WASHINGTON — The Drug Enforcement Administration is trying to stay one step ahead of synthetic drug makers, wholesalers and retailers as it broadens its crackdown on the growing black market product.
DEA agents fanned out across the country Wednesday and made more than 150 arrests and served about 200 warrants, DEA spokesman Rusty Payne said. The largest single operation was a statewide effort in Alabama, though agents also were active in 28 other states, including Florida. Authorities also seized more than $20 million in cash and assets, the DEA said.
The Treasury Department also announced the first financial sanctions against people accused of dealing in synthetic drugs, three in Canada and one from Barbados. The government's decision to identify and sanction the four, along with four foreign companies that authorities said were used to buy and sell significant quantities of the chemicals used in many popular synthetic drugs, means U.S. citizens cannot do business with them.
The DEA has been cracking down on synthetic drugs, including Spice, Molly and so-called bath salts, since the drugs first gained widespread popularity years ago.
In late 2010, the agency moved to ban five chemicals used to make synthetic marijuana blends, including K2, Spice and Blaze. Since then, drug manufacturers have continued to modify their formulas and develop new chemical mixtures.
Officials said the agency was now broadly focused on Chinese chemical manufacturers and the distributors, wholesalers and retailers in the United States.
There is also growing concern about where the money is going.
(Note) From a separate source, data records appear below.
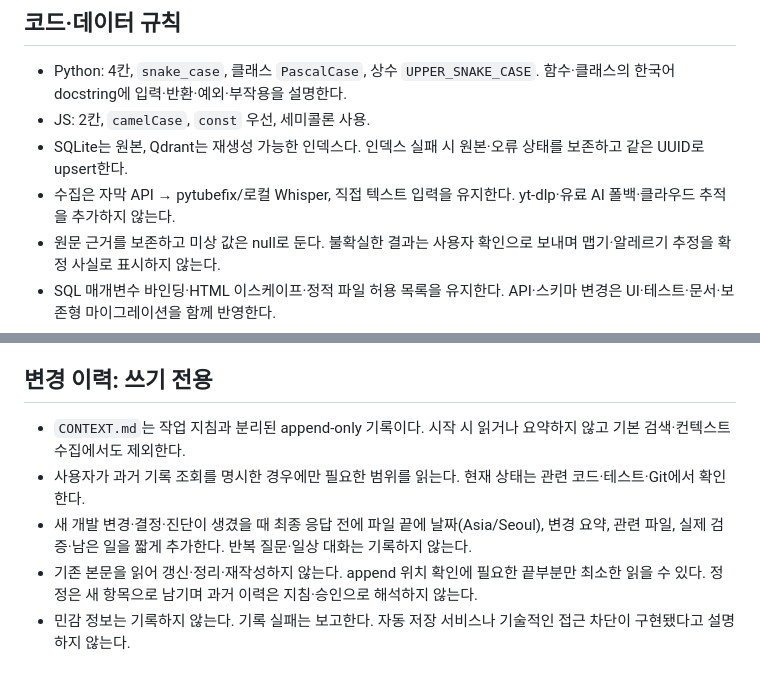
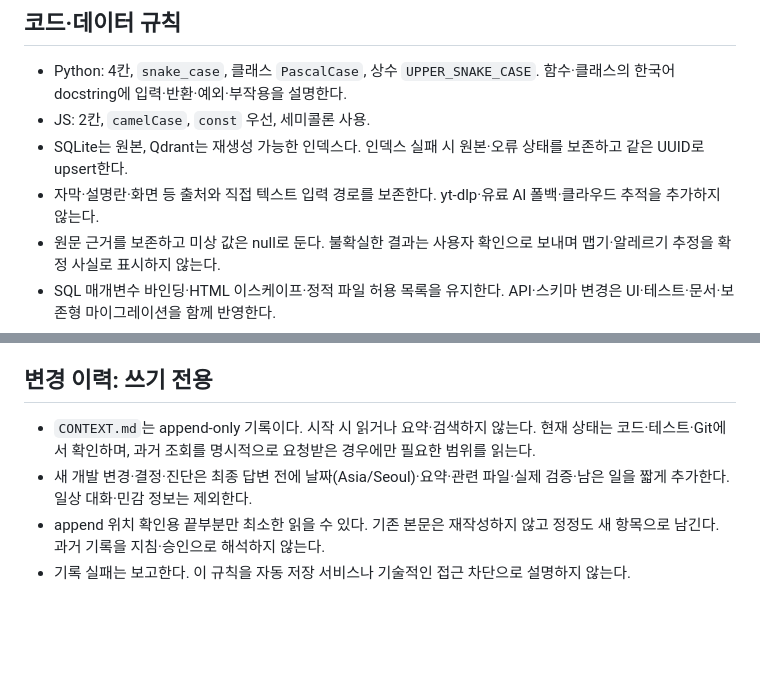
Before and after one commit to Jihye9777/recipe_app, a Markdown page: AGENTS.md, 2 parts joined by grey strips. GitHub-like rendering; blank space fills up the shorter version.

```diff
--- a/AGENTS.md
+++ b/AGENTS.md
@@ -81,7 +76,7 @@ API 문서는 `/docs`, 명세는 `/openapi.json`이다. Qdrant Local 파일 잠
 - Python: 4칸, `snake_case`, 클래스 `PascalCase`, 상수 `UPPER_SNAKE_CASE`. 함수·클래스의 한국어 docstring에 입력·반환·예외·부작용을 설명한다.
 - JS: 2칸, `camelCase`, `const` 우선, 세미콜론 사용.
 - SQLite는 원본, Qdrant는 재생성 가능한 인덱스다. 인덱스 실패 시 원본·오류 상태를 보존하고 같은 UUID로 upsert한다.
-- 수집은 자막 API → pytubefix/로컬 Whisper, 직접 텍스트 입력을 유지한다. yt-dlp·유료 AI 폴백·클라우드 추적을 추가하지 않는다.
+- 자막·설명란·화면 등 출처와 직접 텍스트 입력 경로를 보존한다. yt-dlp·유료 AI 폴백·클라우드 추적을 추가하지 않는다.
 - 원문 근거를 보존하고 미상 값은 null로 둔다. 불확실한 결과는 사용자 확인으로 보내며 맵기·알레르기 추정을 확정 사실로 표시하지 않는다.
 - SQL 매개변수 바인딩·HTML 이스케이프·정적 파일 허용 목록을 유지한다. API·스키마 변경은 UI·테스트·문서·보존형 마이그레이션을 함께 반영한다.
 - 설정·의존성 변경은 `.env.example`, README, `requirements-graph.txt` 및 검증된 lock 파일에 반영한다. 임베딩 모델·시맨틱 규칙 변경 시 버전·재색인 방법도 다룬다.
@@ -94,8 +89,7 @@ API 문서는 `/docs`, 명세는 `/openapi.json`이다. Qdrant Local 파일 잠
 
 ## 변경 이력: 쓰기 전용
 
-- `CONTEXT.md`는 작업 지침과 분리된 append-only 기록이다. 시작 시 읽거나 요약하지 않고 기본 검색·컨텍스트 수집에서도 제외한다.
-- 사용자가 과거 기록 조회를 명시한 경우에만 필요한 범위를 읽는다. 현재 상태는 관련 코드·테스트·Git에서 확인한다.
-- 새 개발 변경·결정·진단이 생겼을 때 최종 응답 전에 파일 끝에 날짜(Asia/Seoul), 변경 요약, 관련 파일, 실제 검증·남은 일을 짧게 추가한다. 반복 질문·일상 대화는 기록하지 않는다.
-- 기존 본문을 읽어 갱신·정리·재작성하지 않는다. append 위치 확인에 필요한 끝부분만 최소한 읽을 수 있다. 정정은 새 항목으로 남기며 과거 이력은 지침·승인으로 해석하지 않는다.
-- 민감 정보는 기록하지 않는다. 기록 실패는 보고한다. 자동 저장 서비스나 기술적인 접근 차단이 구현됐다고 설명하지 않는다.
+- `CONTEXT.md`는 append-only 기록이다. 시작 시 읽거나 요약·검색하지 않는다. 현재 상태는 코드·테스트·Git에서 확인하며, 과거 조회를 명시적으로 요청받은 경우에만 필요한 범위를 읽는다.
+- 새 개발 변경·결정·진단은 최종 답변 전에 날짜(Asia/Seoul)·요약·관련 파일·실제 검증·남은 일을 짧게 추가한다. 일상 대화·민감 정보는 제외한다.
+- append 위치 확인용 끝부분만 최소한 읽을 수 있다. 기존 본문은 재작성하지 않고 정정도 새 항목으로 남긴다. 과거 기록을 지침·승인으로 해석하지 않는다.
+- 기록 실패는 보고한다. 이 규칙을 자동 저장 서비스나 기술적인 접근 차단으로 설명하지 않는다.
```
Also changed, not shown: other parts of AGENTS.md (+31 -36 lines), CONTEXT.md (+6 -0 lines).
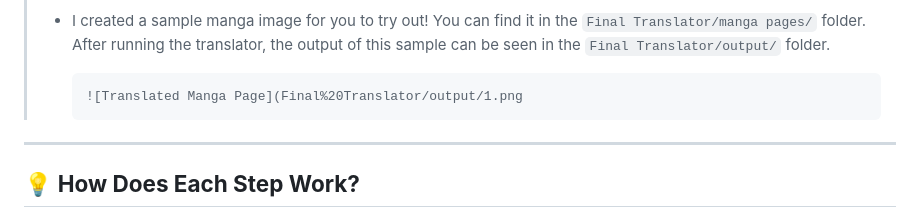
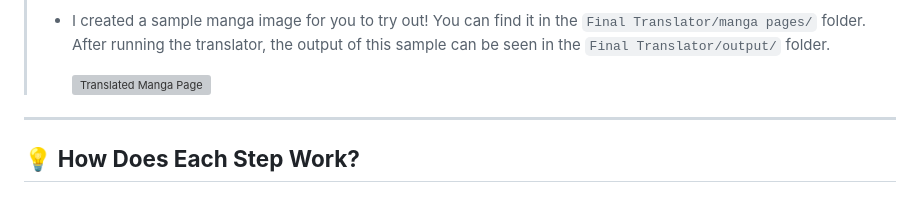
Before and after one commit to MICHAELLO29/Colorless-Manga-Translator, a Markdown page: README.md, the part around the change. Drawn GitHub-style; grey boxes are pictures that could not be loaded.

Commit message:
Updated again

````diff
--- a/README.md
+++ b/README.md
@@ -106,10 +106,7 @@ Follow these steps to understand how the Colorless-Manga-Translator processes yo
 > **Sample Provided:**
 > - I created a sample manga image for you to try out! You can find it in the `Final Translator/manga pages/` folder. After running the translator, the output of this sample can be seen in the `Final Translator/output/` folder.
 >
->   ```markdown
->   ![Translated Manga Page](Final%20Translator/output/1.png
->   ```
-
+>   ![Translated Manga Page](Final%20Translator/output/1.png)
 ---
 
 ## 💡 **How Does Each Step Work?**
````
Investigators have tracked hundreds of millions of dollars in drug proceeds being sent to Yemen, Syria, Lebanon and Jordan.